◆ What is being asked
From the records below, please return each line that holds the word "drawn".

◆ Content revision data
☆ ☆ ☆ ☆ ☆ ☆ ☆
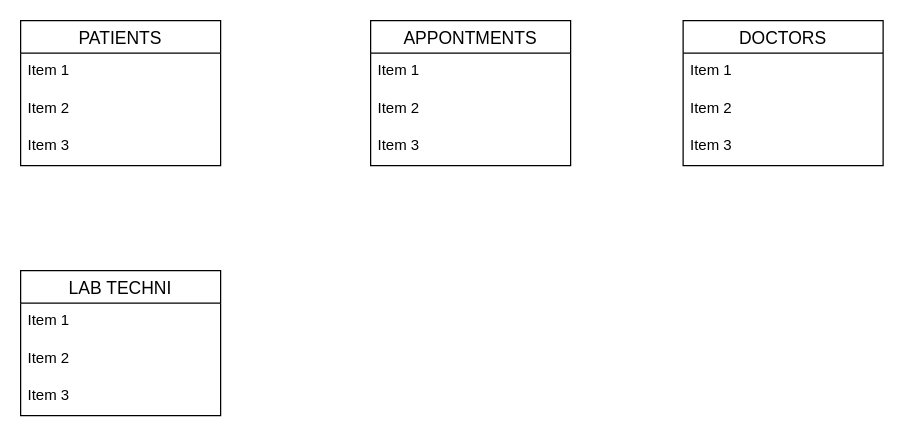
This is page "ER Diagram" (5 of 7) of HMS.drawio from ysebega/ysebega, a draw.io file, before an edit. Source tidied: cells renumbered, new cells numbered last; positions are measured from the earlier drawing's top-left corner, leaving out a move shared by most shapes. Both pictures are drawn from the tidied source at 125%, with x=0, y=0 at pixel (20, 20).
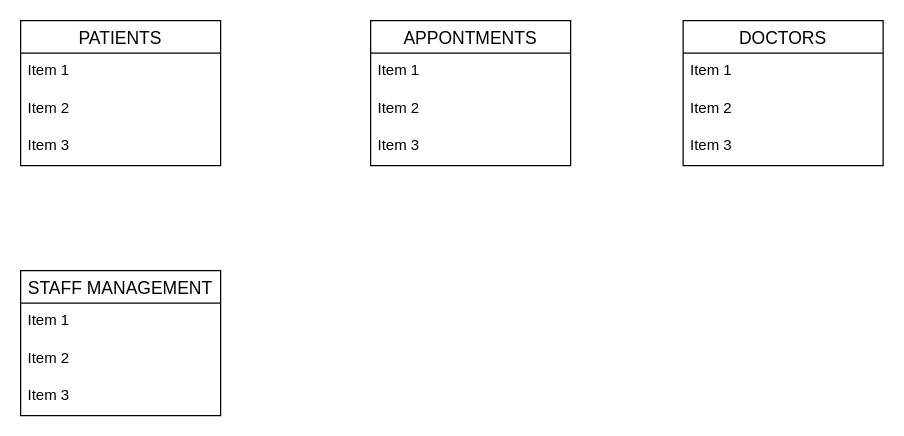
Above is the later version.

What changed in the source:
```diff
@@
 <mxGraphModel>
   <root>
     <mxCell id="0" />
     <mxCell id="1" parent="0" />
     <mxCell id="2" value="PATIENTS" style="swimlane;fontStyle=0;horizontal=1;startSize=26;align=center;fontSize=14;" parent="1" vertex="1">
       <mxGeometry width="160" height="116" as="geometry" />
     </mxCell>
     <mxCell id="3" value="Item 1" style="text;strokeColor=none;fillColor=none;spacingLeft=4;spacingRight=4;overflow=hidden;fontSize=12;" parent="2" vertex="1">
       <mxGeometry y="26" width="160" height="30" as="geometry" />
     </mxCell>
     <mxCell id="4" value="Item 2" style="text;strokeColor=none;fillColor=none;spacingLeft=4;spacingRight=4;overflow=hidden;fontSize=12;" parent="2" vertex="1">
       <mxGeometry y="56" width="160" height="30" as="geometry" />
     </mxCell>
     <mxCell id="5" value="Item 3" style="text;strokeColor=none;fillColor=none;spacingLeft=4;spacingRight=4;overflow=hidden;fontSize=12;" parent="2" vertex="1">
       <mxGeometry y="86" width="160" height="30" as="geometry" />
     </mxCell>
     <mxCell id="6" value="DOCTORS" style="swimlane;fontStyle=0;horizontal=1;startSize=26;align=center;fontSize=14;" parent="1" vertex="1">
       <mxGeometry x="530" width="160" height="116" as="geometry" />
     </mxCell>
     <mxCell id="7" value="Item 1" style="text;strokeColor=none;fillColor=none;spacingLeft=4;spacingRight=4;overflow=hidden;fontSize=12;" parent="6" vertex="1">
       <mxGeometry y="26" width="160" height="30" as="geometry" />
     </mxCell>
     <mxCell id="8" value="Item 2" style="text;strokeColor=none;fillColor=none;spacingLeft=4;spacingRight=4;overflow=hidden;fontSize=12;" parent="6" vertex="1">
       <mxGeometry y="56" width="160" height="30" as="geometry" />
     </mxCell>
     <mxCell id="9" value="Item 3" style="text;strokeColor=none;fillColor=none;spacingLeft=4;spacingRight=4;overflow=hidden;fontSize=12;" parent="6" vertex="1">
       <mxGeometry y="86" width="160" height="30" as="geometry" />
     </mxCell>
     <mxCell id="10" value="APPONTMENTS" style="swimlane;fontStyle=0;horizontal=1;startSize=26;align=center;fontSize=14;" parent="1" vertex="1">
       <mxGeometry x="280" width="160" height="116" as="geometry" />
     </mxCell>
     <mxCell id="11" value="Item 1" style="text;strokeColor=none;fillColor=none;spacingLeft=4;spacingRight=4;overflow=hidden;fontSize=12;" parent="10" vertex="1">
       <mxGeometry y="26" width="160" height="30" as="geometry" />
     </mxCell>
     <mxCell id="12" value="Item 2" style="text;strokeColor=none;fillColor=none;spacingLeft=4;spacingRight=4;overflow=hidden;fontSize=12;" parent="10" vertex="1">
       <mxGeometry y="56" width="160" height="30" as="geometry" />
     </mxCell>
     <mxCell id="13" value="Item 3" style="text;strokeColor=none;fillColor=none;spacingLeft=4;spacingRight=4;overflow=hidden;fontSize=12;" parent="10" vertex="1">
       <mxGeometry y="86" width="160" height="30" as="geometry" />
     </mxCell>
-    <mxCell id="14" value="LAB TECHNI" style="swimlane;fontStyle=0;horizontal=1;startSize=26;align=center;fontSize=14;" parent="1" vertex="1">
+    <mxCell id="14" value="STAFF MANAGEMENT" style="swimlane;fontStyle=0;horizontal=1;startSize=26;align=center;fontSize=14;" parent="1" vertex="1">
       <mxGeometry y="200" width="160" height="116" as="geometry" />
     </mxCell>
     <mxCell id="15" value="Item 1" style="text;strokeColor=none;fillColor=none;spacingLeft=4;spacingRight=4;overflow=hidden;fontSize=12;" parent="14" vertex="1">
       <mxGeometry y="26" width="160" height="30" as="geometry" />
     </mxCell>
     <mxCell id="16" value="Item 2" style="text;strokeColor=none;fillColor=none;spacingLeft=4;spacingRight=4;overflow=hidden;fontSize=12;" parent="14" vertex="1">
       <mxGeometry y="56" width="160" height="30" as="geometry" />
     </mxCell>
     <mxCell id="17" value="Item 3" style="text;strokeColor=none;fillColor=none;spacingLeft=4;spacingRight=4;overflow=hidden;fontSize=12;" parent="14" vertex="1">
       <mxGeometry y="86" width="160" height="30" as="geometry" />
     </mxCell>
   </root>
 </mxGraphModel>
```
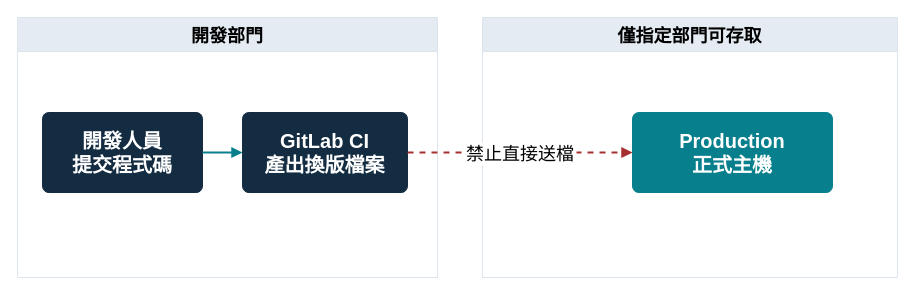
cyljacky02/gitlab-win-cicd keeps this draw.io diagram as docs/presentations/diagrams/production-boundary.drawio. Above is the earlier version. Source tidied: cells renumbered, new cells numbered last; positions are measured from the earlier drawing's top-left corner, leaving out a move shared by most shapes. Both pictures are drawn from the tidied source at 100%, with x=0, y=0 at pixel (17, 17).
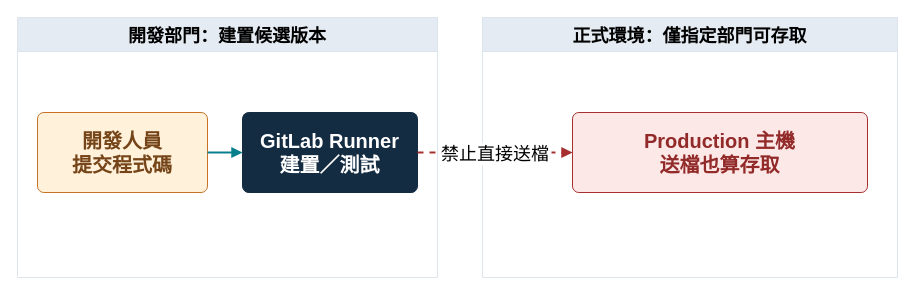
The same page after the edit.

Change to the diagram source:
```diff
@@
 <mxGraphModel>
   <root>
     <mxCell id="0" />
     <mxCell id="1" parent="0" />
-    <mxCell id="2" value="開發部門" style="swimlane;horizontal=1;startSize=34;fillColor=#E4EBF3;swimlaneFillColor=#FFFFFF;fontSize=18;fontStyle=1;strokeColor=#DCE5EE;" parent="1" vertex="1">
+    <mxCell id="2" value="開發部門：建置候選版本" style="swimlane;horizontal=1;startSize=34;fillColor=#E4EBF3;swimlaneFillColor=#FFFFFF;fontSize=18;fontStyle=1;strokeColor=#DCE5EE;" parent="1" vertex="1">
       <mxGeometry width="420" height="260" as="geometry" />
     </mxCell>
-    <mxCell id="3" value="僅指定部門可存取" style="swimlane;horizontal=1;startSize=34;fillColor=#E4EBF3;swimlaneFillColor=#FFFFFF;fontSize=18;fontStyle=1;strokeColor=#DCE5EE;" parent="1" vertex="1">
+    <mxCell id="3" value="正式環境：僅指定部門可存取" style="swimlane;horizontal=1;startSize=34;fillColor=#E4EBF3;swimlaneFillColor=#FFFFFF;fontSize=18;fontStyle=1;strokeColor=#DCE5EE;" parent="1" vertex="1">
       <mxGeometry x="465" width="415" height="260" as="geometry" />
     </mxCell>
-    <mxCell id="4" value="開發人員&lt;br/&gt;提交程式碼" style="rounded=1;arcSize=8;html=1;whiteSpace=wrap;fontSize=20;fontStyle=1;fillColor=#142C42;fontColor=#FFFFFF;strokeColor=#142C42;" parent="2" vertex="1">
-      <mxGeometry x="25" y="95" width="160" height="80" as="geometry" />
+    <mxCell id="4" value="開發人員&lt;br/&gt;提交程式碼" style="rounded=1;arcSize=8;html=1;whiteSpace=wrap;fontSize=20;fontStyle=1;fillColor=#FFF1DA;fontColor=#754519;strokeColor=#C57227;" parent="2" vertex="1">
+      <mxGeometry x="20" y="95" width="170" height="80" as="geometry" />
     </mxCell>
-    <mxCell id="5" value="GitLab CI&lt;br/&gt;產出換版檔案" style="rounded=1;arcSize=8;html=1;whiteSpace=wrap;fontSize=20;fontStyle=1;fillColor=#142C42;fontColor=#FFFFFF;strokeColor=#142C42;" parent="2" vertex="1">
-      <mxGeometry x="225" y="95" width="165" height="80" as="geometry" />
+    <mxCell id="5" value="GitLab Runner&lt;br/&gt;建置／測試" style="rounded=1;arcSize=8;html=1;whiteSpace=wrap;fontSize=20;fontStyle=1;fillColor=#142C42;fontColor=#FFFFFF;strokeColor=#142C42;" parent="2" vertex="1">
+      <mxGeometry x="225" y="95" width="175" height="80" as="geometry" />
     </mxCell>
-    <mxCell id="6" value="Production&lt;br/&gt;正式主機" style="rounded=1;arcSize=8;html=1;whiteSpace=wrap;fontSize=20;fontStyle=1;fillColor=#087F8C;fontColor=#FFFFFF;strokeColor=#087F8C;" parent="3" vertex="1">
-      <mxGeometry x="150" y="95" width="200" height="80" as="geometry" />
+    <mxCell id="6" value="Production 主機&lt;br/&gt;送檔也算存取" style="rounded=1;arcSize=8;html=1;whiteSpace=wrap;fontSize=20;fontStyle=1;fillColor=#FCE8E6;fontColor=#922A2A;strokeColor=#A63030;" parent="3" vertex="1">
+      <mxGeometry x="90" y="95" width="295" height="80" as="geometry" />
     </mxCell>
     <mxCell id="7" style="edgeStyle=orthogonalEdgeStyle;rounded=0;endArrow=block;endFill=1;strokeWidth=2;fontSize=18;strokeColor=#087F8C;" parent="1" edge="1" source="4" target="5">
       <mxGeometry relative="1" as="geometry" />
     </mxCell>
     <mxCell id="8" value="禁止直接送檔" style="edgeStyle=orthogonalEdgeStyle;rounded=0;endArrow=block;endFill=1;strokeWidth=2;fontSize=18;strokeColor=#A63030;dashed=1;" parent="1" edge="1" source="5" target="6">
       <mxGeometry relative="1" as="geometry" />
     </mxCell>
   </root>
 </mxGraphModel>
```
☆ ☆ ☆ ☆ ☆ ☆ ☆
◆ Your response
This is page "ER Diagram" (5 of 7) of HMS.drawio from ysebega/ysebega, a draw.io file, before an edit. Source tidied: cells renumbered, new cells numbered last; positions are measured from the earlier drawing's top-left corner, leaving out a move shared by most shapes. Both pictures are drawn from the tidied source at 125%, with x=0, y=0 at pixel (20, 20).
cyljacky02/gitlab-win-cicd keeps this draw.io diagram as docs/presentations/diagrams/production-boundary.drawio. Above is the earlier version. Source tidied: cells renumbered, new cells numbered last; positions are measured from the earlier drawing's top-left corner, leaving out a move shared by most shapes. Both pictures are drawn from the tidied source at 100%, with x=0, y=0 at pixel (17, 17).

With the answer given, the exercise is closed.